→ **WHAT IS BEING ASKED**: From the records below, return every line containing the word "card".

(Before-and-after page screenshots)
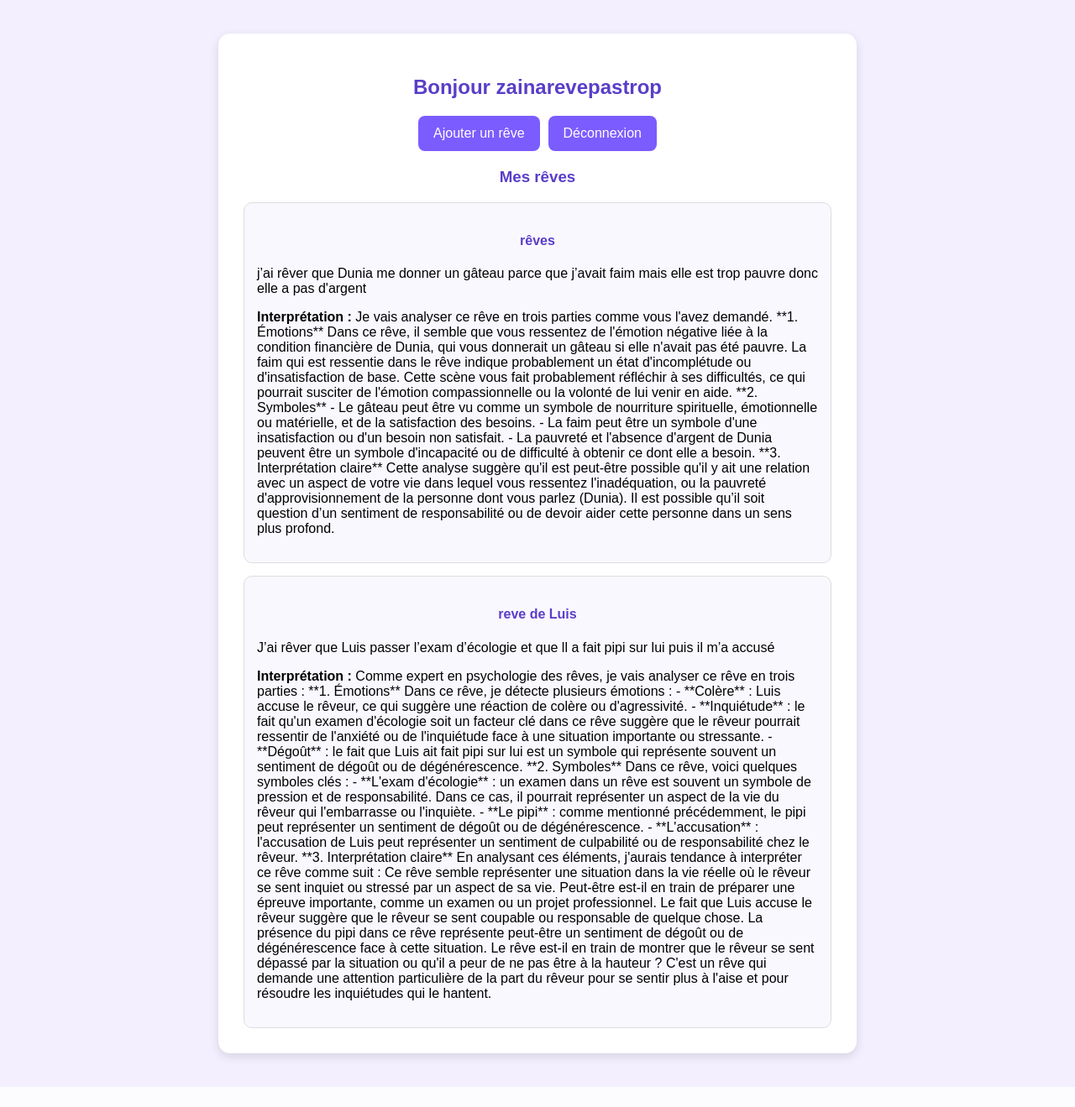
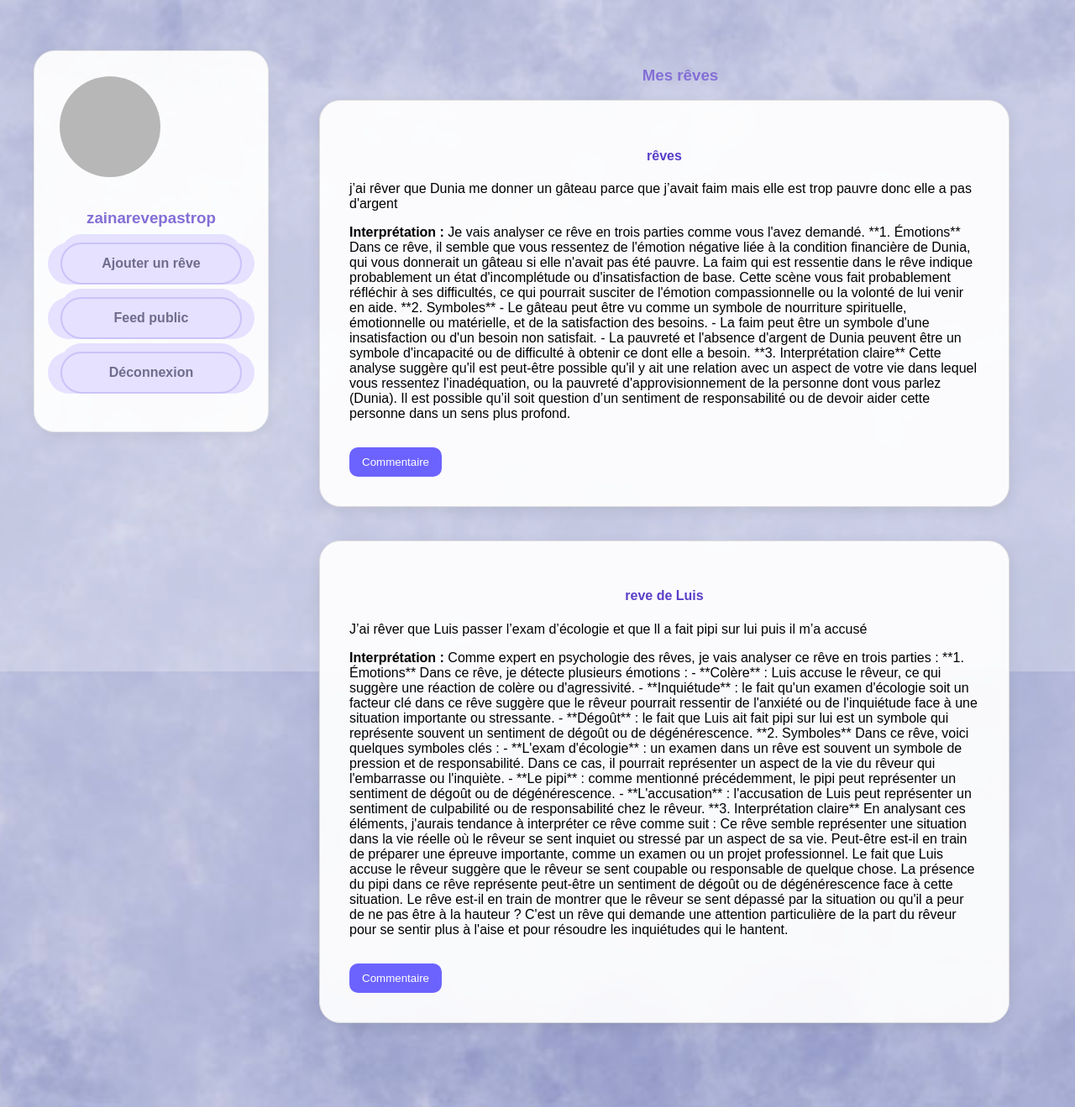
Before and after one commit to yasminebaghdadi/Projet-info, a Flask app: page /dashboard in a window 1280 px wide. Shown: the whole page at 84% size. Before the commit the page ends 1295 px from the top, so only its background shows below. Run offline with Flask 3, Linux system fonts and the light colour scheme; a user stored in the database is signed in; data comes from the database, SQL or seed files in the repository; both versions use the stored data as it was after the commit; grey boxes are pictures that could not be loaded.

Commit message:
Mise a jour du projet

```diff
--- a/app.py
+++ b/app.py
@@ -11,12 +11,17 @@ client = Groq(api_key=os.getenv("GROQ_API_KEY"))
 def analyser_reve(reve):
 
     prompt = f"""
-    Tu es un expert en psychologie des rêves.
+    Tu es une IA sympathique, naturelle et bienveillante qui aide à comprendre les rêves.
+    Analyse le rêve de façon claire, courte et agréable à lire.
+    Ton style doit être cool, humain, rassurant et facile à comprendre.
+    Important
+    - Ne fais pas une réponse trop longue.
+    - Ne sois pas trop scientifique ni trop compliqué.
+    - Ne dis pas que l'interprétation est une vérité absolue.
+    - Donne une vraie analyse psychologique possible.
+    - Utilise un ton doux et positif.
 
-    Analyse ce rêve en 3 parties :
-    1. Émotions
-    2. Symboles
-    3. Interprétation claire
+
 
     Rêve : {reve}
     """
@@ -40,13 +45,27 @@ app.secret_key = "secret123"
 
 DATABASE = "dreams.db"
 
-@app.route("/", methods=["GET" , "POST"])
-def index() :
-    if request.method == "POST":
-        reve = request.form["reve"]
-        analyse = analyser_reve(reve)
-        return render_template("index.html", analyse=analyse)
-    return render_template("index.html")
+@app.route("/")
+def index():
+    if "user_id" not in session:
+        return redirect(url_for("login"))
+    return redirect(url_for("feed"))
+
+    conn = get_db_connection()
+    cursor = conn.cursor()
+
+    cursor.execute("""
+        SELECT dreams.*, users.username
+        FROM dreams
+        JOIN users ON dreams.user_id = users.id
+        WHERE dreams.is_public = 1
+        ORDER BY dreams.id DESC
+    """)
+
+    dreams = cursor.fetchall()
+    conn.close()
+
+    return render_template("feed.html", dreams=dreams)
 
 
 def get_db_connection():
@@ -77,6 +96,18 @@ def init_db():
             interpretation TEXT,
             is_public INTEGER DEFAULT 0,
             FOREIGN KEY (user_id) REFERENCES users (id)
+        )
+    """)
+
+    cursor.execute("""
+    CREATE TABLE IF NOT EXISTS comments (
+        id INTEGER PRIMARY KEY AUTOINCREMENT,
+        dream_id INTEGER NOT NULL,
+        user_id INTEGER NOT NULL,
+        content TEXT NOT NULL,
+        created_at TIMESTAMP DEFAULT CURRENT_TIMESTAMP,
+        FOREIGN KEY (dream_id) REFERENCES dreams (id),
+        FOREIGN KEY (user_id) REFERENCES users (id)
         )
     """)
 
@@ -125,12 +156,11 @@ def login():
         if user and check_password_hash(user["password"], password):
             session["user_id"] = user["id"]
             session["username"] = user["username"]
-            return redirect(url_for("dashboard"))
+            return redirect(url_for("feed"))
         else:
             return "Email ou mot de passe incorrect."
 
     return render_template("login.html")
-
 
 @app.route("/dashboard")
 def dashboard():
@@ -139,11 +169,29 @@ def dashboard():
 
     conn = get_db_connection()
     cursor = conn.cursor()
-    cursor.execute("SELECT * FROM dreams WHERE user_id = ?", (session["user_id"],))
+
+    cursor.execute(
+        "SELECT * FROM dreams WHERE user_id = ?",
+        (session["user_id"],)
+    )
     dreams = cursor.fetchall()
+
+    cursor.execute("""
+        SELECT comments.*, users.username
+        FROM comments
+        JOIN users ON comments.user_id = users.id
+        ORDER BY comments.id DESC
+    """)
+
+    comments = cursor.fetchall()
     conn.close()
 
-    return render_template("dashboard.html", dreams=dreams, username=session["username"])
+    return render_template(
+        "dashboard.html",
+        dreams=dreams,
+        comments=comments,
+        username=session["username"]
+    )
 
 
 @app.route("/add_dream", methods=["GET", "POST"])
@@ -199,6 +247,101 @@ def logout():
     return redirect(url_for("index"))
 
 
+
+@app.route("/feed")
+def feed():
+    if "user_id" not in session:
+        return redirect(url_for("login"))
+
+    conn = get_db_connection()
+    cursor = conn.cursor()
+
+    cursor.execute("""
+        SELECT dreams.*, users.username
+        FROM dreams
+        JOIN users ON dreams.user_id = users.id
+        WHERE dreams.is_public = 1
+        ORDER BY dreams.id DESC
+    """)
+    dreams = cursor.fetchall()
+
+    cursor.execute("""
+        SELECT comments.*, users.username
+        FROM comments
+        JOIN users ON comments.user_id = users.id
+        ORDER BY comments.created_at ASC
+    """)
+    comments = cursor.fetchall()
+
+    conn.close()
+
+    return render_template("feed.html", dreams=dreams, comments=comments)
+
+
+@app.route("/comment/<int:dream_id>", methods=["POST"])
+def comment(dream_id):
+    if "user_id" not in session:
+        return redirect(url_for("login"))
+
+    content = request.form["content"]
+
+    conn = get_db_connection()
+    cursor = conn.cursor()
+
+    cursor.execute("""
+        INSERT INTO comments (dream_id, user_id, content)
+        VALUES (?, ?, ?)
+    """, (dream_id, session["user_id"], content))
+
+    conn.commit()
+    conn.close()
+
+    return redirect(url_for("feed"))
+
+@app.route("/delete_dream/<int:dream_id>", methods=["POST"])
+def delete_dream(dream_id):
+    if "user_id" not in session:
+        return redirect(url_for("login"))
+
+    conn = get_db_connection()
+    cursor = conn.cursor()
+
+    cursor.execute(
+        "DELETE FROM comments WHERE dream_id = ?",
+        (dream_id,)
+    )
+
+    cursor.execute(
+        "DELETE FROM dreams WHERE id = ? AND user_id = ?",
+        (dream_id, session["user_id"])
+    )
+
+    conn.commit()
+    conn.close()
+
+    return redirect(url_for("feed"))
+
+
+@app.route("/delete_comment/<int:comment_id>", methods=["POST"])
+def delete_comment(comment_id):
+    if "user_id" not in session:
+        return redirect(url_for("login"))
+
+    conn = get_db_connection()
+    cursor = conn.cursor()
+
+    cursor.execute(
+        "DELETE FROM comments WHERE id = ? AND user_id = ?",
+        (comment_id, session["user_id"])
+    )
+
+    conn.commit()
+    conn.close()
+
+    return redirect(url_for("feed"))
+
+
+
 if __name__ == "__main__":
     init_db()
     app.run(debug=True)
--- a/static/style.css
+++ b/static/style.css
@@ -1,18 +1,26 @@
 body {
     font-family: Arial, sans-serif;
-    background: #f3efff;
+    background: url("background.jpg") no-repeat center center;
+    background-size: cover;
     margin: 0;
     padding: 0;
+    min-height: 100vh;
+}
+
+body::before {
+    content: "";
+    position: fixed;
+    inset: 0;
+    background: rgba(255, 255, 255, 0.25);
+    pointer-events: none;
 }
 
 .container {
-    width: 80%;
-    max-width: 700px;
-    margin: 40px auto;
-    background: white;
-    padding: 30px;
-    border-radius: 14px;
-    box-shadow: 0 4px 12px rgba(0, 0, 0, 0.12);
+    width: 100%;
+    max-width: 400px;
+    margin: 0 auto;
+    background: transparent;
+    box-shadow: none;
 }
 
 h1, h2, h3, h4 {
@@ -34,19 +42,39 @@ input, textarea {
 }
 
 .btn {
-    display: inline-block;
-    background: #7b5cff;
-    color: white;
-    padding: 12px 18px;
+    display: block;
+    width: 180px;
+
+    text-align: center;
     text-decoration: none;
-    border: none;
-    border-radius: 8px;
+
+    background: #dcd6ff;
+    color: #3f3a66;
+
+    padding: 14px 16px;
+    margin: 15px auto;
+
+    font-size: 16px;
+    font-weight: bold;
+
+    border-radius: 50px;
+
+    border: 2px solid #b8aef5;
+
+    box-shadow:
+        -15px 0 0 #dcd6ff,
+        15px 0 0 #dcd6ff,
+        0 -10px 0 #dcd6ff;
+
+    transition: 0.3s;
+
     cursor: pointer;
-    text-align: center;
+    overflow: hidden;
 }
 
 .btn:hover {
-    background: #6145d6;
+    background: #c7bcff;
+    transform: scale(1.05);
 }
 
 .buttons {
@@ -57,10 +85,233 @@ input, textarea {
     margin: 20px 0;
 }
 
-.card {
-    background: #faf8ff;
-    border: 1px solid #ddd;
+ .card {
+    background: rgba(255, 255, 255, 0.92);
+    border: 1px solid #dddddd;
+    border-radius: 25px;
+    padding: 35px;
+    margin-bottom: 40px;
+    max-width: 750px;
+    box-shadow: 0 4px 15px rgba(0,0,0,0.08);
+    backdrop-filter: blur(8px);
+}
+
+
+.logo {
+    text-align: center;
+    margin-bottom: 30px;
+}
+
+.logo img {
+    width: 70px;
+}
+
+.logo h1 {
+    margin: 0;
+    color: #1d2b5f;
+}
+
+.cloud {
+    background: #7f95c9;
+    padding: 12px 20px;
+    border-radius: 50px;
+    display: inline-block;
+    margin-bottom: 20px;
+    font-weight: bold;
+}
+
+.reddit-layout {
+    display: block;
+    width: 100%;
+
+}
+
+.left-menu {
+    position: absolute;
+    left: 30px;
+    top: 60px;
+    width: 220px;
+    background: rgba(255,255,255,0.9);
+    padding: 20px;
+    border-radius: 16px;
+    display: flex;
+    flex-direction: column;
+    gap: 15px;
+}
+
+.logo {
+    text-align: center;
+    color: #4a6cf7;
+    margin-bottom: 10px;
+}
+
+.menu-link {
+    text-decoration: none;
+    padding: 10px;
+    border-radius: 10px;
+    color: black;
+    background: #f2f2f2;
+    transition: 0.3s;
+}
+
+.menu-link:hover {
+    background: #e0e0e0;
+}
+
+
+
+.feed-center {
+    max-width: 650px;
+    margin: 0 auto;
+}
+
+.feed-center h1 {
+    color: #6c63ff;
+    margin-bottom: 20px;
+}
+
+
+.post-user {
+    font-weight: bold;
+    margin-bottom: 12px;
+}
+
+.feed-card h2 {
+    color: #6c63ff;
+}
+
+.interpretation {
+    background: #f5f5ff;
+    padding: 12px;
+    border-radius: 12px;
+    margin-top: 12px;
+}
+
+.comment-form {
+    display: flex;
+    gap: 8px;
+    margin-top: 14px;
+}
+
+.comment-form input {
+    flex: 1;
+    padding: 10px;
+    border-radius: 10px;
+    border: 1px solid #ccc;
+}
+
+.comment-form button {
+    padding: 10px 14px;
+    border: none;
+    border-radius: 10px;
+    background: #6c63ff;
+    color: white;
+    cursor: pointer;
+}
+
+.feed-card {
+    background: white !important;
+    padding: 30px !important;
+    margin-bottom: 60px !important;
+    border-radius: 20px !important;
+    border: 1px solid #ddd !important;
+    box-shadow: none !important;
+
+
+    position: static !important;
+    height: auto !important;
+    overflow: visible !important;
+    display: block !important;
+
+    width: 100% !important;
+    clear: both !important;
+}
+
+
+.interpretation {
+    background: #f4f4ff;
+    padding: 18px;
+    border-radius: 14px;
+    margin: 20px 0;
+}
+
+
+.show-comments-btn {
+    margin-top: 15px;
+    padding: 10px 15px;
+    border: none;
+    border-radius: 10px;
+    background: #6c63ff;
+    color: white;
+    cursor: pointer;
+}
+
+.comments-section {
+    margin-top: 20px;
     padding: 15px;
+    background: #f8f8f8;
+    border-radius: 12px;
+}
+
+.comment {
+    background: white;
+    padding: 10px;
+    margin-bottom: 10px;
     border-radius: 10px;
-    margin-top: 15px;
+    border-left: 4px solid #6c63ff;
 }
+
+.post-header {
+    display: flex;
+    justify-content: space-between;
+    align-items: center;
+}
+
+.post-menu summary {
+    cursor: pointer;
+    font-size: 24px;
+    list-style: none;
+}
+
+.delete-btn {
+    background: none;
+    border: none;
+    cursor: pointer;
+    color: red;
+}
+
+
+
+.dashboard-layout {
+    display: grid;
+    grid-template-columns: 280px 1fr;
+    gap: 60px;
+    width: 100%;
+    max-width: 1200px;
+    margin: 40px auto;
+    padding: 20px;
+}
+
+.profile-sidebar {
+    width: 280px;
+}
+
+.profile-card {
+    background: rgba(255,255,255,0.92);
+    border-radius: 25px;
+    padding: 30px;
+    box-shadow: 0 4px 15px rgba(0,0,0,0.08);
+    border: 1px solid #dddddd;
+}
+
+.profile-pic {
+    width: 120px;
+    height: 120px;
+    border-radius: 50%;
+    object-fit: cover;
+    margin-bottom: 15px;
+}
+
+.dreams-section {
+    width: 100%;
+}
--- a/templates/dashboard.html
+++ b/templates/dashboard.html
@@ -6,13 +6,28 @@
     <link rel="stylesheet" href="{{ url_for('static', filename='style.css') }}">
 </head>
 <body>
-    <div class="container">
-        <h2>Bonjour {{ username }}</h2>
+    <div class="dashboard-layout">
 
-        <div class="buttons">
-            <a href="{{ url_for('add_dream') }}" class="btn">Ajouter un rêve</a>
-            <a href="{{ url_for('logout') }}" class="btn">Déconnexion</a>
+        <aside class="profile-sidebar">
+
+        <div class="profile-card">
+            <img src="{{ url_for('static', filename='default.png') }}" class="profile-pic">
+            <h3>{{ username }}</h3>
+            <a href="{{ url_for('add_dream') }}" class="btn">
+    Ajouter un rêve
+</a>
+
+<a href="{{ url_for('feed') }}" class="btn">
+    Feed public
+</a>
+
+<a href="{{ url_for('logout') }}" class="btn">
+    Déconnexion
+</a>
         </div>
+    </aside>
+
+    <main class="dreams-section">
 
         <h3>Mes rêves</h3>
 
@@ -22,11 +37,30 @@
                     <h4>{{ dream["title"] }}</h4>
                     <p>{{ dream["content"] }}</p>
                     <p><strong>Interprétation :</strong> {{ dream["interpretation"] }}</p>
-                </div>
+                <button class="show-comments-btn" onclick="toggleComments('{{ dream['id'] }}')">
+    Commentaire
+</button>
+
+<div id="comments-{{ dream['id'] }}" class="comments-section" style="display: none;">
+
+    {% for comment in comments %}
+        {% if comment["dream_id"] == dream["id"] %}
+            <div class="comment">
+                <strong>{{ comment["username"] }}</strong>
+                <p>{{ comment["content"] }}</p>
+            </div>
+        {% endif %}
+    {% endfor %}
+
+</div>
+            </div>
+
+
             {% endfor %}
         {% else %}
             <p>Aucun rêve enregistré pour le moment.</p>
         {% endif %}
+        </main>
     </div>
 </body>
 </html>
```
Also changed, not shown: templates/add_dream.html (+11 -8 lines), templates/feed.html (added, +107 -0 lines), dreams.db, static/background.jpg (added).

→ **TASK OUTPUT**:
-.card {
+ .card {
+.feed-card h2 {
+.feed-card {
+.profile-card {
+        <div class="profile-card">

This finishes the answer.